The Senate regularly receives messages from the president of the United States and the House of Representatives. When a messenger enters the Chamber at the rear of the center aisle facing the presiding officer, that officer suspends the proceedings to recognize the emissary, who hands the message to a Senate aide, and departs.

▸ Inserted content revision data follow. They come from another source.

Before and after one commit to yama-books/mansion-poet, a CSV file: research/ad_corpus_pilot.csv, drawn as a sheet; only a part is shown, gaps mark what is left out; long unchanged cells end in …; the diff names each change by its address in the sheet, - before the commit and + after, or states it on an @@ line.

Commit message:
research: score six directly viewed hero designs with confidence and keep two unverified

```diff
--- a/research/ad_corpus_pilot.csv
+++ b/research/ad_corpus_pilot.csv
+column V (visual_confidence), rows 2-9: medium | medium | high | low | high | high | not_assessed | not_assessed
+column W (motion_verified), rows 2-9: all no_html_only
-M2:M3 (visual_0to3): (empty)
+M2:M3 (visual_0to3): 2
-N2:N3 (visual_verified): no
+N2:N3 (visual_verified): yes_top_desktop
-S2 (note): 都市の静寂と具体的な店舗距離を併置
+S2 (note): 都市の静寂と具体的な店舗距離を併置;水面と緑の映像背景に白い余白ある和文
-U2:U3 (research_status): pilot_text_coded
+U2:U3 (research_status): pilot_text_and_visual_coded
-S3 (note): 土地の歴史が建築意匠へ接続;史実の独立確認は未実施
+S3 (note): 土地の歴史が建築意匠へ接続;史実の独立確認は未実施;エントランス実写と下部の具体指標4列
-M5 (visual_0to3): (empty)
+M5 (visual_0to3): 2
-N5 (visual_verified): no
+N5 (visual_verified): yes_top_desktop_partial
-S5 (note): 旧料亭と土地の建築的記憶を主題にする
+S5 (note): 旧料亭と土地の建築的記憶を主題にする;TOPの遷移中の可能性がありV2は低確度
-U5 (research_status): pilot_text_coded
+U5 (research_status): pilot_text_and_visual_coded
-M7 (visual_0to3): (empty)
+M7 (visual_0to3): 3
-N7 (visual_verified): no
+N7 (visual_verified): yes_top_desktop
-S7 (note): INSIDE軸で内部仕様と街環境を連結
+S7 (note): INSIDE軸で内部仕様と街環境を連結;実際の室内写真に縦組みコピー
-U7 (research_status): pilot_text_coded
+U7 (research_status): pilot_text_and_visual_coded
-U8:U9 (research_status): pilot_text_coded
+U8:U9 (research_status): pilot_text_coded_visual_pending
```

When the Senate first convened in 1789, it spent considerable emotional energy on protocol issues. Driving the Senate's concern was a desire to ensure its equal–if not perhaps superior–status relative to the House. This was evident in the Senate's plan for delivering messages and legislation between the two chambers. The Senate considered its secretary a suitable envoy to the House. For House-passed legislation, however, the Senate desired that two members of that lower chamber serve as messengers. The House laughed at the Senate's proposal and instituted the tradition–parallel to that of the Senate–of sending all items under the supervision of an elected officer.Baker, Richard A. The New Members' Guide to Traditions of the United States Senate. (Washington, GPO, 2006. S.Pub. 109-25), 20.